Windsor Police Chief Dan Riddle said the plans leave a number of unanswered questions, such as how many calls for service the department can expect, what are its security protocols and will it have to respond to incidents at the center?

“It’s a lot of unknowns,” said Riddle.

The Windsor Police Department is fairly small, with six officers, including Riddle. 

The town is planning to meet with state officials on Friday to get more information on the facility. Following that meeting, the Town Council has scheduled a called meeting on the correctional facility on Monday, July 23, 5 p.m. at the municipal center.

The Town Council will issue its official statement on the project at that time, said Town Manager Michael Stallings. 
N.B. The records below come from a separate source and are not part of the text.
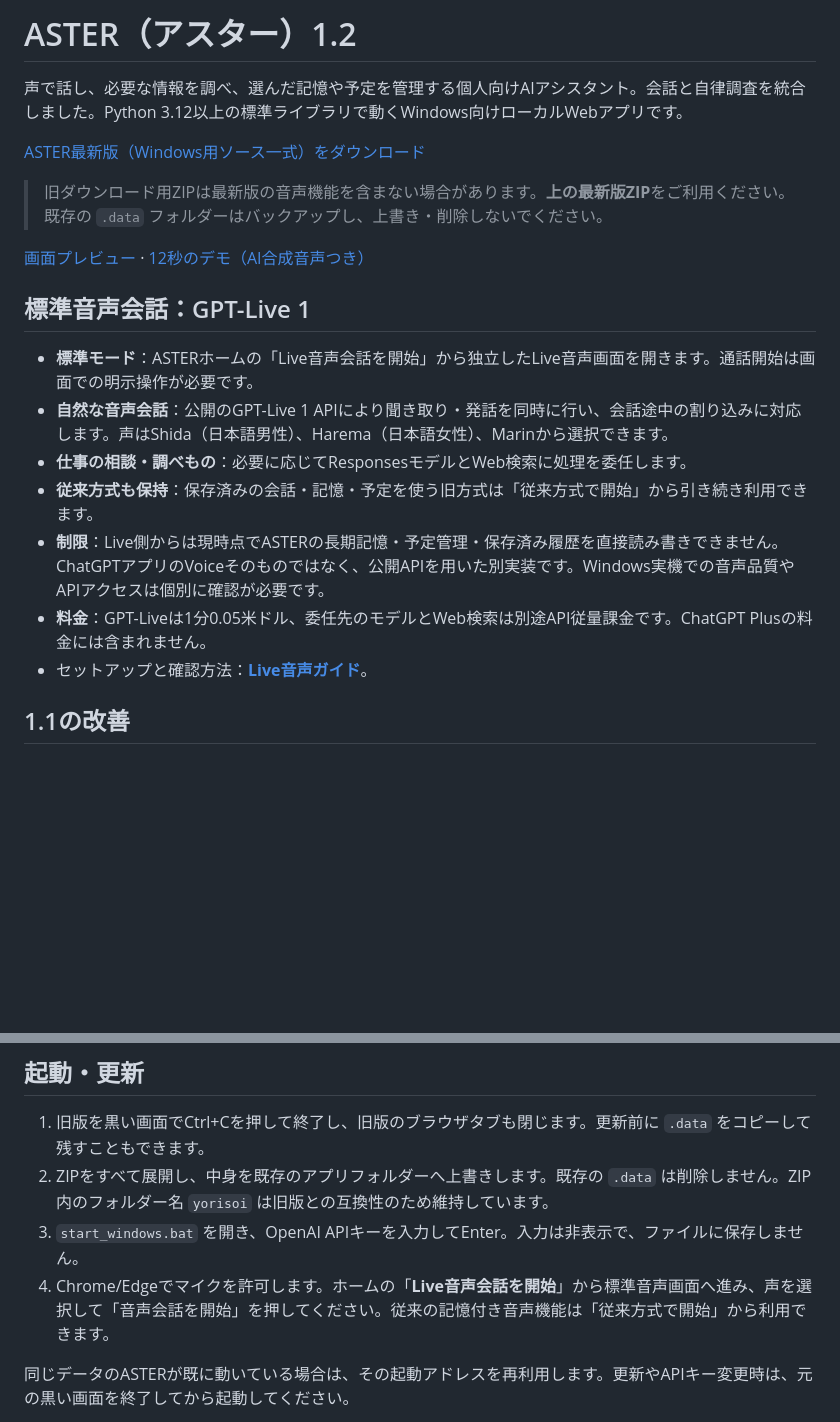
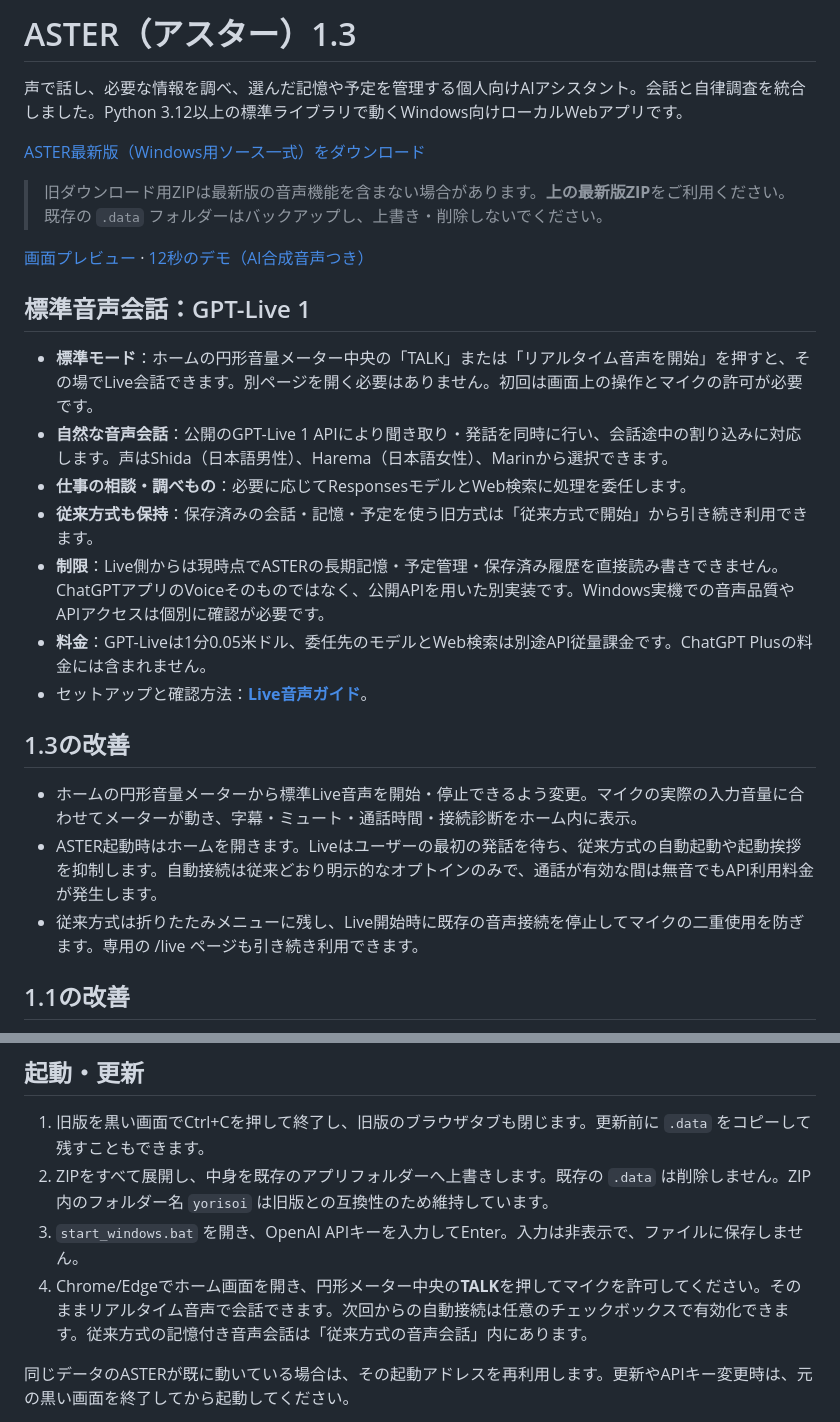
Before and after one commit to ej91tt0tt0/Codex, a Markdown page: README.md, 2 parts joined by grey strips. GitHub-like rendering; blank space fills up the shorter version.

Commit message:
Document and test home-first Live microphone circle experience

```diff
--- a/README.md
+++ b/README.md
@@ -1,4 +1,4 @@
-# ASTER（アスター）1.2
+# ASTER（アスター）1.3
 
 声で話し、必要な情報を調べ、選んだ記憶や予定を管理する個人向けAIアシスタント。会話と自律調査を統合しました。Python 3.12以上の標準ライブラリで動くWindows向けローカルWebアプリです。
 
@@ -10,13 +10,19 @@
 
 ## 標準音声会話：GPT-Live 1
 
-- **標準モード**：ASTERホームの「Live音声会話を開始」から独立したLive音声画面を開きます。通話開始は画面での明示操作が必要です。
+- **標準モード**：ホームの円形音量メーター中央の「TALK」または「リアルタイム音声を開始」を押すと、その場でLive会話できます。別ページを開く必要はありません。初回は画面上の操作とマイクの許可が必要です。
 - **自然な音声会話**：公開のGPT-Live 1 APIにより聞き取り・発話を同時に行い、会話途中の割り込みに対応します。声はShida（日本語男性）、Harema（日本語女性）、Marinから選択できます。
 - **仕事の相談・調べもの**：必要に応じてResponsesモデルとWeb検索に処理を委任します。
 - **従来方式も保持**：保存済みの会話・記憶・予定を使う旧方式は「従来方式で開始」から引き続き利用できます。
 - **制限**：Live側からは現時点でASTERの長期記憶・予定管理・保存済み履歴を直接読み書きできません。ChatGPTアプリのVoiceそのものではなく、公開APIを用いた別実装です。Windows実機での音声品質やAPIアクセスは個別に確認が必要です。
 - **料金**：GPT-Liveは1分0.05米ドル、委任先のモデルとWeb検索は別途API従量課金です。ChatGPT Plusの料金には含まれません。
 - セットアップと確認方法：**[Live音声ガイド](LIVE_PREVIEW.md)**。
+
+## 1.3の改善
+
+- ホームの円形音量メーターから標準Live音声を開始・停止できるよう変更。マイクの実際の入力音量に合わせてメーターが動き、字幕・ミュート・通話時間・接続診断をホーム内に表示。
+- ASTER起動時はホームを開きます。Liveはユーザーの最初の発話を待ち、従来方式の自動起動や起動挨拶を抑制します。自動接続は従来どおり明示的なオプトインのみで、通話が有効な間は無音でもAPI利用料金が発生します。
+- 従来方式は折りたたみメニューに残し、Live開始時に既存の音声接続を停止してマイクの二重使用を防ぎます。専用の /live ページも引き続き利用できます。
 
 ## 1.1の改善
 
@@ -36,7 +42,7 @@
 1. 旧版を黒い画面でCtrl+Cを押して終了し、旧版のブラウザタブも閉じます。更新前に `.data` をコピーして残すこともできます。
 2. ZIPをすべて展開し、中身を既存のアプリフォルダーへ上書きします。既存の `.data` は削除しません。ZIP内のフォルダー名 `yorisoi` は旧版との互換性のため維持しています。
 3. `start_windows.bat` を開き、OpenAI APIキーを入力してEnter。入力は非表示で、ファイルに保存しません。
-4. Chrome/Edgeでマイクを許可します。ホームの「**Live音声会話を開始**」から標準音声画面へ進み、声を選択して「音声会話を開始」を押してください。従来の記憶付き音声機能は「従来方式で開始」から利用できます。
+4. Chrome/Edgeでホーム画面を開き、円形メーター中央の**TALK**を押してマイクを許可してください。そのままリアルタイム音声で会話できます。次回からの自動接続は任意のチェックボックスで有効化できます。従来方式の記憶付き音声会話は「従来方式の音声会話」内にあります。
 
 同じデータのASTERが既に動いている場合は、その起動アドレスを再利用します。更新やAPIキー変更時は、元の黒い画面を終了してから起動してください。
 
```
So far, county officials have discussed possible locations within the 985-acre parcel that is owned by Isle of Wight County Economic Development Authority. 

One possible location is off Buckhorn Drive. Richardson said that road has a stiff curve that requires trucks to get to the cotton gin from another direction and through the six-way intersection. She is concerned that trucks and vehicles going to the correctional center would have to do the same. 

Project details

The 60-bed correctional facility will house youth ages 11-21 who have committed offenses ranging from class one misdemeanors to class one felonies, according to Block.

The average age of those committed is 16-17 and the most frequent offenses are assaults, burglaries, larcenies and robberies, said Block. 

The facility will have the flexibility to have one 12-bed unit for girls, but it’s anticipated that it will be only males in Isle of Wight County, said Block. 

And while this facility is a tool for treatment and rehabilitation, safety and security will be paramount, said Block. 

The facility will have a secure perimeter to make sure no one leaves unless they are supposed to and no one gets in without authorization, said Block, adding that it will also have all the modern trappings, such as cameras, security, identification systems and other tools. 

“The Department is eager for this project to get started.  Once completed, it will represent a new, state-of-the-art approach to safely and effectively working with youth who require placements in state custody.  The smaller footprint (it is more than 70 percent smaller than the facility it is replacing), therapeutic design, and proximity to families in the Hampton Roads region, will improve public safety by leading to better outcomes for youth, families, and the communities to which they return,” said Block. 


Public meeting

The Windsor Town Council will hold a public meeting Monday, July 23, 5 p.m. at the municipal center, 8 E. Windsor Blvd., to discuss plans for the new youth correctional facility.